====== EXTRACTED ENTRIES

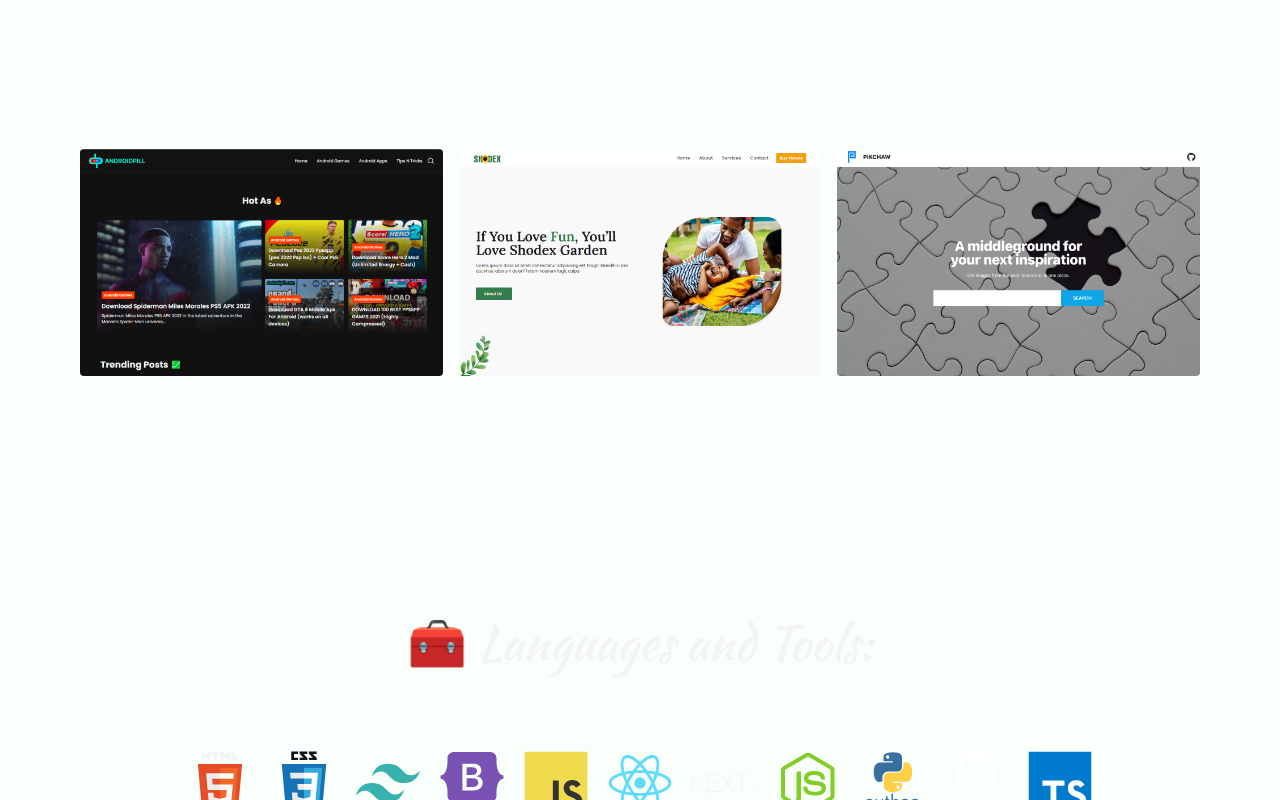
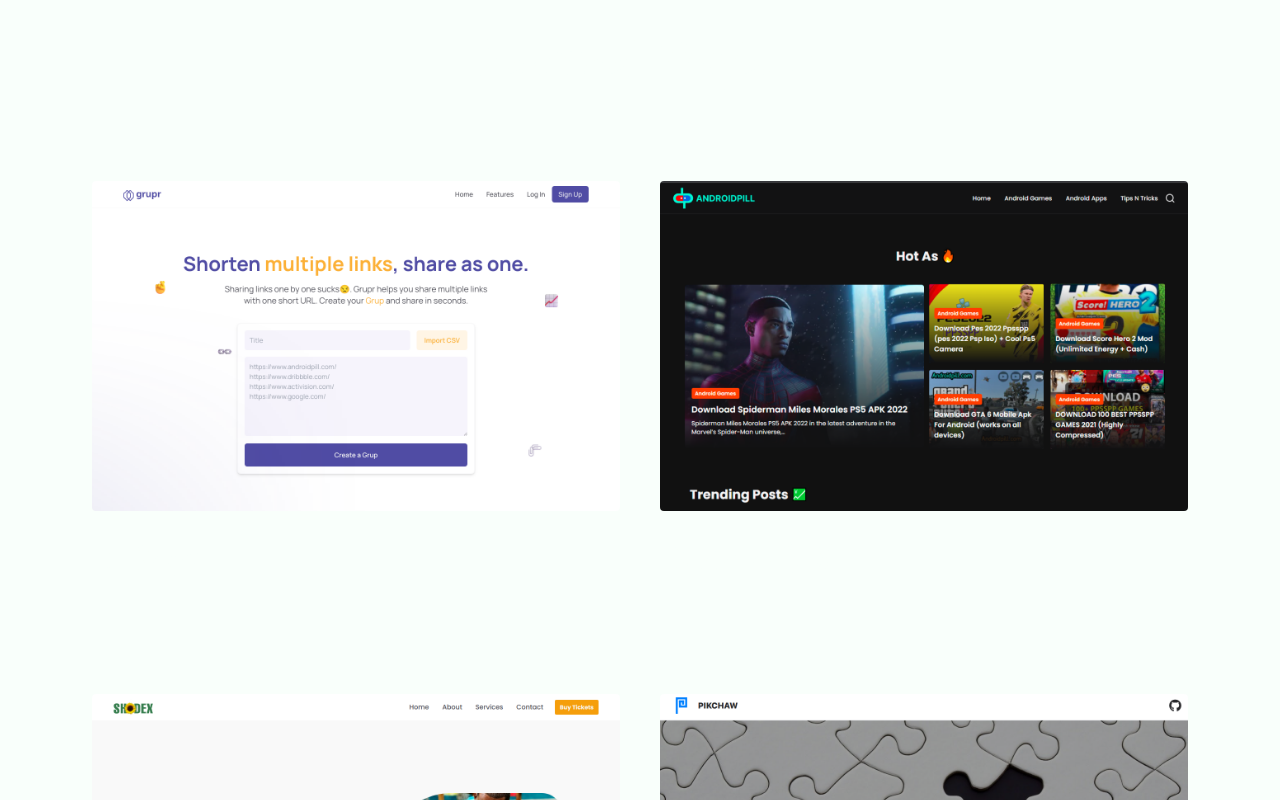
Before and after one commit to chinnaji/chi, a Next.js app: page / in a window 1280 px wide. Shown: the part 860-1660 px from the top of the page. Built offline with nearby package versions, Linux system fonts and the light colour scheme.

Commit message:
updated resume url

```diff
--- a/components/Home/About.js
+++ b/components/Home/About.js
@@ -61,7 +61,7 @@
             </p>
             <div>
               <a
-                href="https://drive.google.com/file/d/1sFj0AOYewqnLjjnGfRuraQ2oe1IfFTlv/view?usp=sharing"
+                href="https://drive.google.com/file/d/1o5AGOxDNZ1-zLGCju7d1ANfG6GmO5up5/view?usp=sharing"
                 target="blank"
               >
                 <button className=" mb-12 mt-5 mx-auto lg:mx-0 flex px-7 text-sm py-4  my-2 lg:my-12 bg-lime-500 hover:bg-lime-600 cursor-pointer rounded transition duration-100 ease-out hover:ease-in">
--- a/components/Home/Projects.js
+++ b/components/Home/Projects.js
@@ -4,10 +4,16 @@
 import androidpillNew from "../../images/androidpill.png";
 import moviemon from "../../images/moviemon.png";
 import pikchaw from "../../images/pikchaw.png";
+import grupr from "../../images/grupr.png";
 import Image from "next/image";
 import Link from "next/link";
 function Projects() {
   const projects = [
+    {
+      img: grupr,
+      url: "/projects/#grupr",
+      text: "Grupr",
+    },
     {
       img: androidpillNew,
       url: "/projects/#androidpill",
@@ -56,10 +62,10 @@
         </div>
         {projects.map((work, index) => (
           <div
-            className="w-full lg:w-1/3 md:1/2  md:text-left p-2  overflow-hidden"
+            className="w-full  md:w-1/2  md:text-left md:p-5 p-3 hover:-mt-3 transition-all ease-linear duration-200  overflow-hidden"
             key={index}
           >
-            <section className="cursor-pointer my-5">
+            <section className="cursor-pointer my-10">
               <Link href={work.url} passHref>
                 <a className="rounded-lg   w-fit  relative hover:text-lime-500 ">
                   <Image
@@ -72,7 +78,7 @@
                     className="rounded z-[5] "
                     placeholder="blur"
                   />
-                  <h3 className=" ml-2 my-3 text-2xl">
+                  <h3 className=" ml-2 my-5 text-3xl">
                     {" "}
                     {index + 1}. {work.text}
                   </h3>
```
Also changed, not shown: images/grupr.png (added).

============

→ **TASK DIRECTIONS**
Restate each entry word for word; omit the pictures.

→ **RESULT FOR THIS TASK**
Before and after one commit to chinnaji/chi, a Next.js app: page / in a window 1280 px wide. Shown: the part 860-1660 px from the top of the page. Built offline with nearby package versions, Linux system fonts and the light colour scheme.

Commit message:
updated resume url

```diff
--- a/components/Home/About.js
+++ b/components/Home/About.js
@@ -61,7 +61,7 @@
             </p>
             <div>
               <a
-                href="https://drive.google.com/file/d/1sFj0AOYewqnLjjnGfRuraQ2oe1IfFTlv/view?usp=sharing"
+                href="https://drive.google.com/file/d/1o5AGOxDNZ1-zLGCju7d1ANfG6GmO5up5/view?usp=sharing"
                 target="blank"
               >
                 <button className=" mb-12 mt-5 mx-auto lg:mx-0 flex px-7 text-sm py-4  my-2 lg:my-12 bg-lime-500 hover:bg-lime-600 cursor-pointer rounded transition duration-100 ease-out hover:ease-in">
--- a/components/Home/Projects.js
+++ b/components/Home/Projects.js
@@ -4,10 +4,16 @@
 import androidpillNew from "../../images/androidpill.png";
 import moviemon from "../../images/moviemon.png";
 import pikchaw from "../../images/pikchaw.png";
+import grupr from "../../images/grupr.png";
 import Image from "next/image";
 import Link from "next/link";
 function Projects() {
   const projects = [
+    {
+      img: grupr,
+      url: "/projects/#grupr",
+      text: "Grupr",
+    },
     {
       img: androidpillNew,
       url: "/projects/#androidpill",
@@ -56,10 +62,10 @@
         </div>
         {projects.map((work, index) => (
           <div
-            className="w-full lg:w-1/3 md:1/2  md:text-left p-2  overflow-hidden"
+            className="w-full  md:w-1/2  md:text-left md:p-5 p-3 hover:-mt-3 transition-all ease-linear duration-200  overflow-hidden"
             key={index}
           >
-            <section className="cursor-pointer my-5">
+            <section className="cursor-pointer my-10">
               <Link href={work.url} passHref>
                 <a className="rounded-lg   w-fit  relative hover:text-lime-500 ">
                   <Image
@@ -72,7 +78,7 @@
                     className="rounded z-[5] "
                     placeholder="blur"
                   />
-                  <h3 className=" ml-2 my-3 text-2xl">
+                  <h3 className=" ml-2 my-5 text-3xl">
                     {" "}
                     {index + 1}. {work.text}
                   </h3>
```
Also changed, not shown: images/grupr.png (added).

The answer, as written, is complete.